Words such as "disease," "anti-social behavior," and "lack of moral development" had replaced "sin" as explanations for human behavior. Menninger attacked this evasion.
He wrote: "I believe there is 'sin' which is expressed in ways that cannot be subsumed . . . as 'crime,' 'disease,' 'delinquency,' 'deviancy.' There is immorality; there is unethical behavior; there is wrong doing. And I hope to show that there is usefulness in retaining the concept, and indeed the SIN, which now shows some signs of returning to public acceptance."
Menninger's call was heard by some of his fellow psychologists, but rejected by many. His recovery of "sin" was seen by many of his colleagues as a giant step backward for a progressive science. Furthermore, his hope that sin might return as a public concern was not realized.
Genuine Christianity cannot escape dealing with sin. The Gospel will not allow any evasion of sin as the universal human condition of revolt against the Creator, the God of absolute holiness and absolute love. Nevertheless, Menninger's question still remains an indictment of the church as well as society: Whatever became of sin?
The famous psychiatrist noted the absence of "sin" in his profession, but we should notice the decline of "sin" within the church. Some leading churches and television preachers have followed the lead of the psychological community in rejecting the notion of sin. The word is seldom uttered in many churches--even some who would describe themselves as evangelical.
This is an abdication of the Gospel. Where sin is not faced as sin, grace cannot be grace. What need have men and women of atonement, when they are told that their deepest problem is something less than the Bible explicitly teaches? Weak teaching on sin leads to cheap grace, and neither leads to the Gospel.
Scripture identifies sin as humanity's willful revolt against God. It is rebellion and disobedience. Furthermore, it is "missing the mark" of faithfulness to God's holy standard. It is the most fundamental human problem, and it is the reason we need a Savior. It is a revolt against God's authority and an insult to God's glory. It is the human in moral revolt, usually disguised as personal autonomy.
Christians have had a hard time striking a biblical balance. Some minimalize sin so that it seems not to apply to their behavior. Others may fixate on certain "pet" sins as their only concern, and neglect the more pressing commands. Some churches deal with sin, but never get to the gospel. Liberal denominations have abandoned the biblical doctrine of sin, and now locate sin only in the structures of society. None of these perversions is worthy of the gospel.
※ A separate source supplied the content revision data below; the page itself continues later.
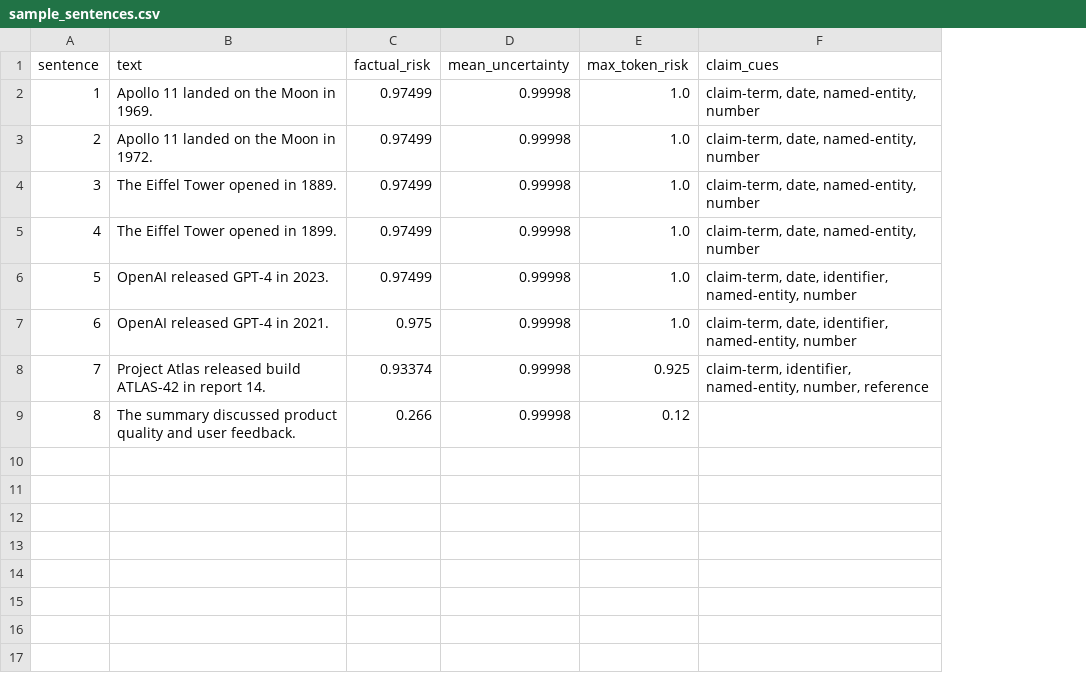
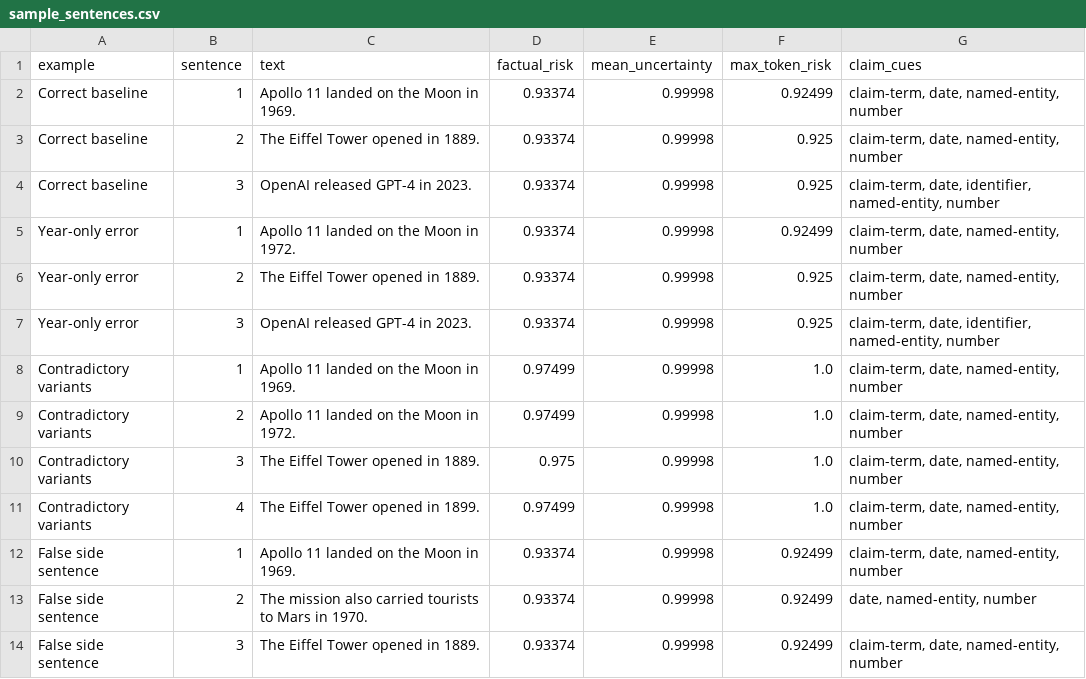
Before and after one commit to SebastianBoehler/token-uncertainty-verifier, a CSV file: samples/sample_sentences.csv, drawn as a sheet; removed rows and columns are numbered as before the commit, all else as after; the diff names each change by its address in the sheet, - before the commit and + after, or states it on an @@ line.

```diff
--- a/samples/sample_sentences.csv
+++ b/samples/sample_sentences.csv
+column A (example), rows 8-11: all Contradictory variants
+row 2: Correct baseline | 1 | Apollo 11 landed on the Moon in 1969. | 0.93374 | 0.99998 | 0.92499 | claim-term, date, named-entity, number
+row 3: Correct baseline | 2 | The Eiffel Tower opened in 1889. | 0.93374 | 0.99998 | 0.925 | claim-term, date, named-entity, number
+row 4: Correct baseline | 3 | OpenAI released GPT-4 in 2023. | 0.93374 | 0.99998 | 0.925 | claim-term, date, identifier, named-entity, number
+row 5: Year-only error | 1 | Apollo 11 landed on the Moon in 1972. | 0.93374 | 0.99998 | 0.92499 | claim-term, date, named-entity, number
+row 6: Year-only error | 2 | The Eiffel Tower opened in 1889. | 0.93374 | 0.99998 | 0.925 | claim-term, date, named-entity, number
+row 7: Year-only error | 3 | OpenAI released GPT-4 in 2023. | 0.93374 | 0.99998 | 0.925 | claim-term, date, identifier, named-entity, number
-D10 (factual_risk): 0.97499
+D10 (factual_risk): 0.975
-row 6: 5 | OpenAI released GPT-4 in 2023. | 0.97499 | 0.99998 | 1.0 | claim-term, date, identifier, named-entity, number
-row 7: 6 | OpenAI released GPT-4 in 2021. | 0.975 | 0.99998 | 1.0 | claim-term, date, identifier, named-entity, number
-row 8: 7 | Project Atlas released build ATLAS-42 in report 14. | 0.93374 | 0.99998 | 0.925 | claim-term, identifier, named-entity, number, reference
-row 9: 8 | The summary discussed product quality and user feedback. | 0.266 | 0.99998 | 0.12
+row 12: False side sentence | 1 | Apollo 11 landed on the Moon in 1969. | 0.93374 | 0.99998 | 0.92499 | claim-term, date, named-entity, number
+row 13: False side sentence | 2 | The mission also carried tourists to Mars in 1970. | 0.93374 | 0.99998 | 0.92499 | date, named-entity, number
+row 14: False side sentence | 3 | The Eiffel Tower opened in 1889. | 0.93374 | 0.99998 | 0.92499 | claim-term, date, named-entity, number
```
Also changed, not shown: samples/sample_tokens.csv, 6 other files.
Whatever became of sin? It has been redefined, ignored, rejected, neglected, and denied. Yet human beings know of its reality. Those who deny its reality were once described by another psychiatrist as "People of the Lie."
The church must be the people of the truth. Though society and popular culture may reject sin as unsophisticated and outdated, the church must speak the word of truth. Therapy has its rightful place, and Christians should not disparage the legitimate use of psychological insights. Christian psychologists and psychiatrists should serve, in the truest sense, as healing ministers. Nevertheless, the Christian knows that the most fundamental problem faced by humanity cannot be overcome by therapy but only by atonement. And that is the gospel truth.
R. Albert Mohler, Jr. is president of The Southern Baptist Theological Seminary in Louisville, Kentucky. For more articles and resources by Dr. Mohler, and for information on The Albert Mohler Program, a daily national radio program broadcast on the Salem Radio Network, go to www.albertmohler.com . For information on The Southern Baptist Theological Seminary, go to www.sbts.edu. Send feedback to [email protected].